- [Problem to work on] Reproduce the records below exactly, but only between the lines holding "1080 in both of NoWayOS's" and "1080 window at scale", inclusive.

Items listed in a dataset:
****************************************

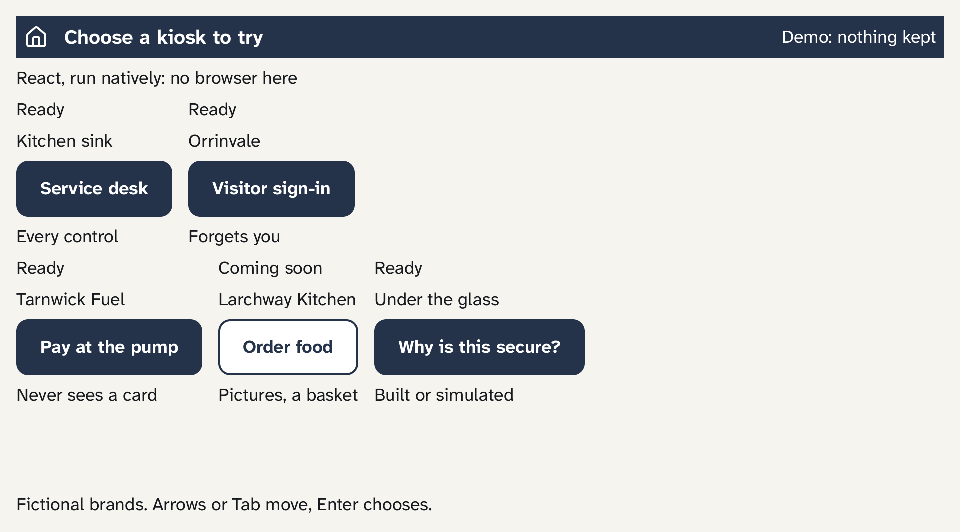
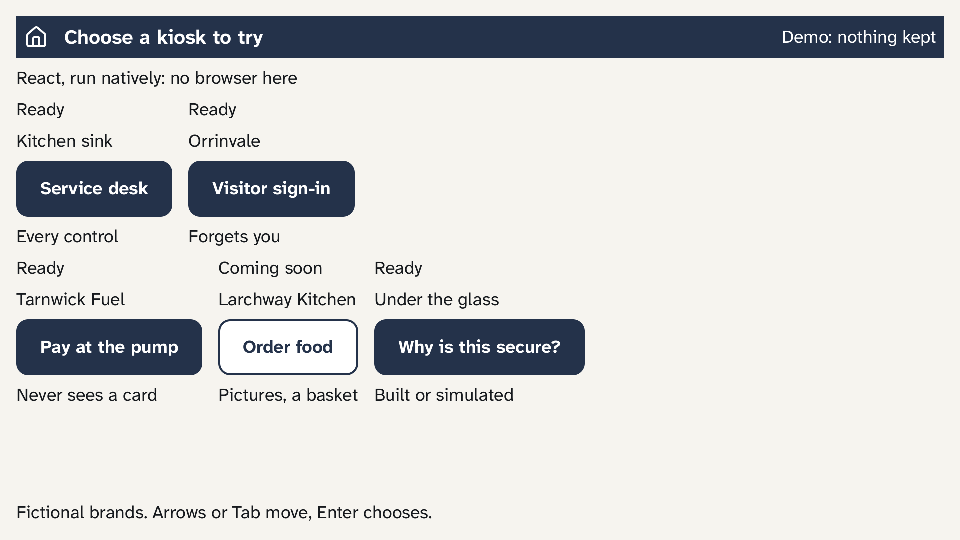
Screens fill the Pi 5's whole monitor: 1920 x 1080, 960 x 540 at scale 2
NoWayOS's window from row 0; expected lines and the README picture redrawn.

diff --git a/showcase/showcase-app/tests/preview.rs b/showcase/showcase-app/tests/preview.rs
@@ -1,6 +1,6 @@
 // SPDX-License-Identifier: MIT OR Apache-2.0
 //! The showcase's screens drawn as the Pi draws them - each in its own
-//! brand's theme, at the monitor's own pixels: the 1920 x 1064
+//! brand's theme, at the monitor's own pixels: the 1920 x 1080
 //! window at device scale 2 - to images a person can look at before
 //! the board does: set `SHOWCASE_PREVIEW_DIR` to a folder, and each
 //! screen is written there as a PNG, the launcher and each example's
@@ -28,7 +28,7 @@ use showcase_pump::generated::{
 use showcase_pump::{Approval, Stage, figures};
 
 /// The Pi 5's window.
-const WINDOW: nowayos_display::Rect = nowayos_display::Rect::new(0, 0, 1920, 1064);
+const WINDOW: nowayos_display::Rect = nowayos_display::Rect::new(0, 0, 1920, 1080);
 
 fn draw_tree<const N: usize>(tree: &Tree<N>, theme: &Theme<Rgb888>, name: &str) {
     let size = tree.viewport().size;
@@ -113,7 +113,7 @@ fn fresh() -> Showcase {
 #[test]
 fn every_pump_screen_draws() {
     let theme = brands::TARNWICK.theme();
-    let viewport = nowayos_display::Rect::new(0, 0, 1920, 1064);
+    let viewport = nowayos_display::Rect::new(0, 0, 1920, 1080);
     let approval = Approval {
         pump: 3,
         fuel: 0,

diff --git a/kiosk/showcase-kiosk-screens/tests/screens.rs b/kiosk/showcase-kiosk-screens/tests/screens.rs
@@ -7,8 +7,8 @@
 //!
 //! The kiosk's layout size is 800 x 480, where a screen must fit. Each
 //! screen is also laid out at 1920 x 1080, and as the Pi 5's monitor shows
-//! it, drawn at its own pixels: the 1920 x 1064 window at device
-//! scale 2 - a 960 x 532 screen - with each font's atlas twice the size,
+//! it, drawn at its own pixels: the 1920 x 1080 window at device
+//! scale 2 - a 960 x 540 screen - with each font's atlas twice the size,
 //! and must fit there too.
 //! Each is checked as it is built - every group hidden and every slot empty -
 //! and as the application may show it: every group visible, every slot
@@ -34,7 +34,7 @@ use showcase_kiosk_screens::generated::{Build, CAPACITY, SCREENS};
 const VIEWPORTS: [(&str, Rect, u32); 3] = [
     ("800 x 480", Rect::new(0, 0, 800, 480), 1),
     ("1920 x 1080", Rect::new(0, 0, 1920, 1080), 1),
-    ("960 x 532 at 2x", Rect::new(0, 0, 1920, 1064), 2),
+    ("960 x 540 at 2x", Rect::new(0, 0, 1920, 1080), 2),
 ];
 
 /// NoWayOS's two themes, as the UI PDs lay screens out with them.

diff --git a/showcase/showcase-app/tests/screens.rs b/showcase/showcase-app/tests/screens.rs
@@ -7,7 +7,7 @@
 //!
 //! The showcase draws in the light theme, its body text 18 px. On
 //! the Pi 5 it is laid out at the monitor's own pixels: the 1920 x
-//! 1064 window at device scale 2, a 960 x 532 screen, its text from the 36
+//! 1080 window at device scale 2, a 960 x 540 screen, its text from the 36
 //! px atlas - so each screen must fit there, and at the kiosk's 800 x 480
 //! layout size, in that theme, and at 1920 x 1080 in both of NoWayOS's
 //! themes, each with its own metrics: type scale, minimum target size and
@@ -39,8 +39,8 @@ fn cases() -> [(&'static str, Rect, TextMetrics); 4] {
     let large = Theme::<Rgb888>::high_contrast();
     [
         (
-            "960 x 532 at 2x, light",
-            Rect::new(0, 0, 1920, 1064),
+            "960 x 540 at 2x, light",
+            Rect::new(0, 0, 1920, 1080),
             light.metrics_at(2),
         ),
         (

diff --git a/showcase/showcase-app/tests/showcase.rs b/showcase/showcase-app/tests/showcase.rs
@@ -508,11 +508,11 @@ fn each_example_shows_in_its_brand_and_home_restores_the_launchers() {
 
 /// Laid out in the Pi 5's window at device scale 2 - as the UI PD
 /// does once the display announces it - the launcher and the Service desk
-/// both fill the 1920 x 1064 window at scale 2, before and after Home, and
+/// both fill the 1920 x 1080 window at scale 2, before and after Home, and
 /// everything they show fits it.
 #[test]
 fn the_launcher_and_the_service_desk_follow_the_displays_scale() {
-    let window = Rect::new(0, 0, 1920, 1064);
+    let window = Rect::new(0, 0, 1920, 1080);
     let mut stand = Stand::new();
     let large = TextMetrics::from_atlas(&REGULAR_48)
         .with_scale(2)

diff --git a/kiosk/showcase-kiosk-screens/src/sink.rs b/kiosk/showcase-kiosk-screens/src/sink.rs
@@ -61,7 +61,7 @@ use crate::generated::{
 
 /// Screen width, in pixels: the kiosk's layout size, which the tour is laid
 /// out in until the display announces its own ([`KitchenSink::resize`]):
-/// on the Pi 5, 1920 x 1064 at device scale 2, drawn at the monitor's own
+/// on the Pi 5, 1920 x 1080 at device scale 2, drawn at the monitor's own
 /// pixels.
 pub const WIDTH: u32 = 800;
 /// Screen height, in pixels.

diff --git a/kiosk/showcase-kiosk-screens/tests/sink.rs b/kiosk/showcase-kiosk-screens/tests/sink.rs
@@ -122,7 +122,7 @@ fn the_tour_follows_the_displays_layout_and_scale() {
     assert_eq!(key(&mut sink, KeyCode::ENTER), Some(START));
     assert_eq!(sink.screen(), "step-text");
     type_text(&mut sink, "ada");
-    let window = Rect::new(0, 0, 1920, 1064);
+    let window = Rect::new(0, 0, 1920, 1080);
     let large = TextMetrics::from_atlas(&REGULAR_48)
         .with_scale(2)
         .with_min_target(48);

diff --git a/DEVELOPING.md b/DEVELOPING.md
@@ -10,10 +10,10 @@ What is in Showcase, how it uses NoWayOS, and how to build and test it. What Sho
 | --- | --- | --- |
 | `kiosk/showcase-kiosk-flow` | The state machine behind a multi-step form kiosk. The application defines the steps and fields. The flow handles next, back and cancel, a review of every answer, answers that are bounded and checked as they are entered, and submission with a timeout and a limited number of retries. After a set time with no activity, or when a session reaches its maximum length, it wipes every answer, so the next person at a shared public kiosk never sees them; late timers and a clock that goes backwards cannot postpone that. `no_std`, no allocation, no `unsafe`, and no third-party code at run time | First cut, API provisional |
 | `kiosk/showcase-kiosk-contract` | The kiosk's app-UI contract: the records the kiosk's UI and application protection domains exchange over `nowayos-ipc` rings. Actions from the UI (start, a value typed, chosen or ticked, next, back, submit, cancel and so on) and reports from the application (the screen to show, a refused value, the idle warning, a countdown's time left once a second, and a session-ended record), each a fixed-size record with its own kind and version, checked on receipt with typed errors. The application's end drives `showcase-kiosk-flow`, ends the session when the UI sends a record it cannot decode, and sends exactly one session-ended record, with the reason and no answer, however a session ends. Answers travel only from the UI to the application. `no_std`, no allocation, no `unsafe` | First cut, version 1 |
-| `kiosk/showcase-kiosk-screens` | The kiosk reference screens: a synthetic, sector-neutral screen in TSX (`tsx/`) for each phase of the form flow (welcome, a step, review, submitting, submitted, failed, and the idle warning) and each kind of field (text, a choice, checkboxes, a notice with none), importing only from Screen Compiler's kit. All ten convert (with Screen Compiler's subset v1: conditional rendering, text from props, checkboxes, radio groups, input lengths and modes). The Rust Screen Compiler generates is checked in (`src/generated`) and built here against NoWayOS's UI core; each screen fits 800 x 480 (the kiosk's layout size), 1920 x 1080, and 960 x 532 at device scale 2 - the Pi 5's monitor drawn at its own pixels - in both of NoWayOS's themes, with each theme's own metrics - its type scale (body text 18 px and 24 px, at 2x from the 36 and 48 px atlases), its minimum target size and its buttons' height, as built and with every group shown and slot filled, with no fixed text cut. `gaps.txt` ranks what Screen Compiler refuses by how many screens each gap blocks: nothing now. `make screens` runs Screen Compiler on every screen and fails if either differs. `sink` is the kitchen sink: the ten screens toured with their own buttons, shaped like NoWayOS's clickable demo (`new(metrics)`, `tree`, `handle`, `action_name`; laid out at 800 x 480 until the display announces its layout and scale, `resize`) so a copy of its UI PD can show it - a demo driver, not the kiosk's flow. The reference kiosk puts the screens behind the flow: `form`, the form they ask for (four steps, six fields) and the kiosk's timeouts; `app`, what the application PD does - the flow behind the contract, the privacy reset applied when due whatever room the ring has, and out of service, the session ended, at a fault the PD finds (a timer error, a refused wake-up, a broken ring); `kiosk`, the UI that shows the screen each report from the application names and sends each action the person takes, keeping its own copies of the answers and wiping them in place - and any action not yet sent - when a session ends, and failing closed (everything wiped, the session abandoned) on a report it cannot trust; `stand_in`, a development stand-in for the service, which leaves each session's first attempt unanswered and accepts the next | First cut |
+| `kiosk/showcase-kiosk-screens` | The kiosk reference screens: a synthetic, sector-neutral screen in TSX (`tsx/`) for each phase of the form flow (welcome, a step, review, submitting, submitted, failed, and the idle warning) and each kind of field (text, a choice, checkboxes, a notice with none), importing only from Screen Compiler's kit. All ten convert (with Screen Compiler's subset v1: conditional rendering, text from props, checkboxes, radio groups, input lengths and modes). The Rust Screen Compiler generates is checked in (`src/generated`) and built here against NoWayOS's UI core; each screen fits 800 x 480 (the kiosk's layout size), 1920 x 1080, and 960 x 540 at device scale 2 - the Pi 5's monitor drawn at its own pixels - in both of NoWayOS's themes, with each theme's own metrics - its type scale (body text 18 px and 24 px, at 2x from the 36 and 48 px atlases), its minimum target size and its buttons' height, as built and with every group shown and slot filled, with no fixed text cut. `gaps.txt` ranks what Screen Compiler refuses by how many screens each gap blocks: nothing now. `make screens` runs Screen Compiler on every screen and fails if either differs. `sink` is the kitchen sink: the ten screens toured with their own buttons, shaped like NoWayOS's clickable demo (`new(metrics)`, `tree`, `handle`, `action_name`; laid out at 800 x 480 until the display announces its layout and scale, `resize`) so a copy of its UI PD can show it - a demo driver, not the kiosk's flow. The reference kiosk puts the screens behind the flow: `form`, the form they ask for (four steps, six fields) and the kiosk's timeouts; `app`, what the application PD does - the flow behind the contract, the privacy reset applied when due whatever room the ring has, and out of service, the session ended, at a fault the PD finds (a timer error, a refused wake-up, a broken ring); `kiosk`, the UI that shows the screen each report from the application names and sends each action the person takes, keeping its own copies of the answers and wiping them in place - and any action not yet sent - when a session ends, and failing closed (everything wiped, the session abandoned) on a report it cannot trust; `stand_in`, a development stand-in for the service, which leaves each session's first attempt unanswered and accepts the next | First cut |
 | `pds/kiosk` (`showcase-kiosk-stand-in`), `pds/kiosk-ui` (`showcase-kiosk-ui`) | The reference kiosk (`systems/kiosk.system` and its Pi 5 variant, `systems/rpi5b_2gb/`): the application PD runs `showcase-kiosk-flow` on the reference form behind the app-UI contract's application end, woken by the timer PD at each deadline - the idle warning after 15 s with no input, the privacy reset 15 s later, a submission's 5 s timeout, and each second of a countdown - and asks the service stand-in, never sending the answers anywhere; the UI PD shows the screen the application names, on NoWayOS's UI loop - and the seconds left of the idle warning and the confirmation, each second as the application reports them, changing only the digits that change - only they are drawn and copied to the display, their size logged - and sends it what the person does over two rings. Both fail closed on the faults they find: the application, at a timer error, a refused wake-up or a broken ring, ends the session and goes out of service; the UI, at a report it cannot decode, wipes everything, abandons the session and shows the welcome screen, and at a broken ring or display contract also goes out of service at once, then presents that screen when the display can take it - if it cannot, the screen may still show the last frame. A timer that goes silent, or a PD that faults, is left to a watchdog and a supervisor, which this demo system does not have. The same display, input broker, UART input, USB host and timer PDs as the kitchen sink. No device, interrupt or physical address in either (roles `app` and `ui`), no heap, no `unsafe`. A demo system: the UART input PD is a development route, and the service a stand-in built into the application PD's program, named `showcase-kiosk-stand-in` so that NoWayOS's development-only rule (`*-stand-in.elf`) refuses it in a product system | First cut |
 | `pds/screens-ui` (`showcase-screens-ui`), `pds/display`, `pds/input-broker`, `pds/uart-input`, `pds/usb-host`, `pds/timer` | The kitchen sink on a screen (`systems/kitchen-sink.system` and its Pi 5 variant, `systems/rpi5b_2gb/`): a UI PD that shows the ten reference screens and tours them with their own buttons (`sink`), on NoWayOS's UI loop; and NoWayOS's display PD, input broker, UART input PD, USB host PD and timer PD, each run from a program of Showcase's own (`showcase-display` and so on). On the Pi 5 the display PD shows each frame on the HDMI monitor, and the keys come from a keyboard and mouse plugged into the Pi (a USB host PD for each of RP1's two controllers, the Pi variant only) and from a terminal on the Mac, through the Debug Probe and the debug UART - a development route only: `showcase-uart-input` is development-only by its name (NoWayOS's grant rules, `*-uart-input.elf`), refused in a product system. A UI app, not the kiosk: its screens follow the sink's fixed tour | First cut |
-| `showcase/showcase-app` | The showcase: the launcher the Pi boots to - one tile per example kiosk, each with its status, fictional brand, title and one line, and a header with the demo line - in TSX (`tsx/launcher.tsx`), and the bar with Home above every Service desk screen (`tsx/service-desk-bar.tsx`), both converted by Screen Compiler (`src/generated`, `gaps.txt`). `Showcase` is the UI that shows the launcher or an example: the Service desk tile opens the reference kiosk (`showcase-kiosk-screens`' `KioskUi`, each screen inside the bar, its numbers moved past the screen's own); Home, or the end of a session however it ends, wipes the example - its copies, its outbox and the application's session - and shows the launcher. The visitor sign-in tile opens `showcase-visitor` under a bar of its own (`tsx/visitor-bar.tsx`), and the pay at the pump tile `showcase-pump` under its own (`tsx/pump-bar.tsx`). Each example talks to its own application PD over its own rings. The third tile is a program's own: `Extra` fills it - its brand, title and line in slots, and a button - and gives its example, a form UI of its screens under its own bar (`frame_with`), driven over the app-UI contract on application 3's rings, which the system description gives it, and wiped as the showcase's own are; the showcase's own program adds none (`NoExtra`), so the tile is hidden and its place on the grid empty. The other tiles say "Coming soon". Laid out at the Pi 5's monitor's own pixels once the display announces them - 960 x 532 at device scale 2 (`resize`). The launcher and each example are drawn in their own fictional brand's theme (`brands`): NoWayOS's light theme in the brand's colour, each with a high-contrast version, all put through NoWayOS's contrast check after `r5g6b5` in the tests; the UI PD switches theme as an example opens and back at the launcher. Each bar and header shows its example's icon, one of Lucide's (ISC) drawn from a build-time mask: an image links only the icons its screens name | First cut |
+| `showcase/showcase-app` | The showcase: the launcher the Pi boots to - one tile per example kiosk, each with its status, fictional brand, title and one line, and a header with the demo line - in TSX (`tsx/launcher.tsx`), and the bar with Home above every Service desk screen (`tsx/service-desk-bar.tsx`), both converted by Screen Compiler (`src/generated`, `gaps.txt`). `Showcase` is the UI that shows the launcher or an example: the Service desk tile opens the reference kiosk (`showcase-kiosk-screens`' `KioskUi`, each screen inside the bar, its numbers moved past the screen's own); Home, or the end of a session however it ends, wipes the example - its copies, its outbox and the application's session - and shows the launcher. The visitor sign-in tile opens `showcase-visitor` under a bar of its own (`tsx/visitor-bar.tsx`), and the pay at the pump tile `showcase-pump` under its own (`tsx/pump-bar.tsx`). Each example talks to its own application PD over its own rings. The third tile is a program's own: `Extra` fills it - its brand, title and line in slots, and a button - and gives its example, a form UI of its screens under its own bar (`frame_with`), driven over the app-UI contract on application 3's rings, which the system description gives it, and wiped as the showcase's own are; the showcase's own program adds none (`NoExtra`), so the tile is hidden and its place on the grid empty. The other tiles say "Coming soon". Laid out at the Pi 5's monitor's own pixels once the display announces them - 960 x 540 at device scale 2 (`resize`). The launcher and each example are drawn in their own fictional brand's theme (`brands`): NoWayOS's light theme in the brand's colour, each with a high-contrast version, all put through NoWayOS's contrast check after `r5g6b5` in the tests; the UI PD switches theme as an example opens and back at the launcher. Each bar and header shows its example's icon, one of Lucide's (ISC) drawn from a build-time mask: an image links only the icons its screens name | First cut |
 | `showcase/showcase-visitor` | The showcase's visitor sign-in: a visitor book that forgets you, at a fictional research centre (Orrinvale). Its eleven screens in TSX, converted by Screen Compiler (`tsx/`, `src/generated`, `gaps.txt`); its form - name, organisation, who you visit, why, the site rules - and timeouts; `Visitor`, the screens as `showcase-kiosk-screens`' form UI (`FormUi`) shows them; and `EXAMPLE`, what its application PD runs, with a stand-in for the building service that issues a pass number - or fails every attempt of a session after *Demo: service down*. The pass shows a number, never a name, every answer wiped first, and clears itself after 10 s, counting down. Not access control: no door, fire roll or badge | First cut |
 | `pds/showcase-ui` (`showcase-ui`), `pds/visitor` (`showcase-visitor-stand-in`), `pds/pump` (`showcase-pump-stand-in`) | The showcase's UI PD (`systems/showcase.system` and its Pi 5 variant): `pds/kiosk-ui`'s library - now a library and a program - driving `Showcase`; the same rings, drawing and failing closed, with a pair of rings to each example's application PD. The library lays the screens out in the display's layout at its scale and draws only what changed while one tree shows. The visitor sign-in's and the pay at the pump's application PDs: `pds/kiosk`'s library (`showcase_kiosk_stand_in`) on `showcase_visitor::EXAMPLE` and `showcase_pump::EXAMPLE`, each service a stand-in, so development-only by its name. The showcase system is the reference kiosk's with this UI program and the two applications, each with exactly the grants of the Service desk's | First cut |
 | `pds/run-watchdog` (`showcase-run-watchdog`), `pds/watchdog-stand-in` (`showcase-watchdog-stand-in`) | The showcase's tour on the Pi 5 (`systems/rpi5b_2gb/showcase-tour.system`): the showcase as a test system with a run of 300 s - NoWayOS's watchdog PD, watching no PD and keeping the PM watchdog armed, and its stand-in ticking it - so `make pi-run PI_SYSTEMS=showcase-tour` plays and checks the whole showcase script on the board. `showcase/showcase-app/tests/tour.rs` keeps the tour the showcase's own description, grants and script, plus the run. The card's demo image stays `showcase`, which runs until the power goes |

****************************************

- [Finished exercise]
 //! layout size, in that theme, and at 1920 x 1080 in both of NoWayOS's
 //! themes, each with its own metrics: type scale, minimum target size and
@@ -39,8 +39,8 @@ fn cases() -> [(&'static str, Rect, TextMetrics); 4] {
     let large = Theme::<Rgb888>::high_contrast();
     [
         (
-            "960 x 532 at 2x, light",
-            Rect::new(0, 0, 1920, 1064),
+            "960 x 540 at 2x, light",
+            Rect::new(0, 0, 1920, 1080),
             light.metrics_at(2),
         ),
         (

diff --git a/showcase/showcase-app/tests/showcase.rs b/showcase/showcase-app/tests/showcase.rs
@@ -508,11 +508,11 @@ fn each_example_shows_in_its_brand_and_home_restores_the_launchers() {
 
 /// Laid out in the Pi 5's window at device scale 2 - as the UI PD
 /// does once the display announces it - the launcher and the Service desk
-/// both fill the 1920 x 1064 window at scale 2, before and after Home, and
+/// both fill the 1920 x 1080 window at scale 2, before and after Home, and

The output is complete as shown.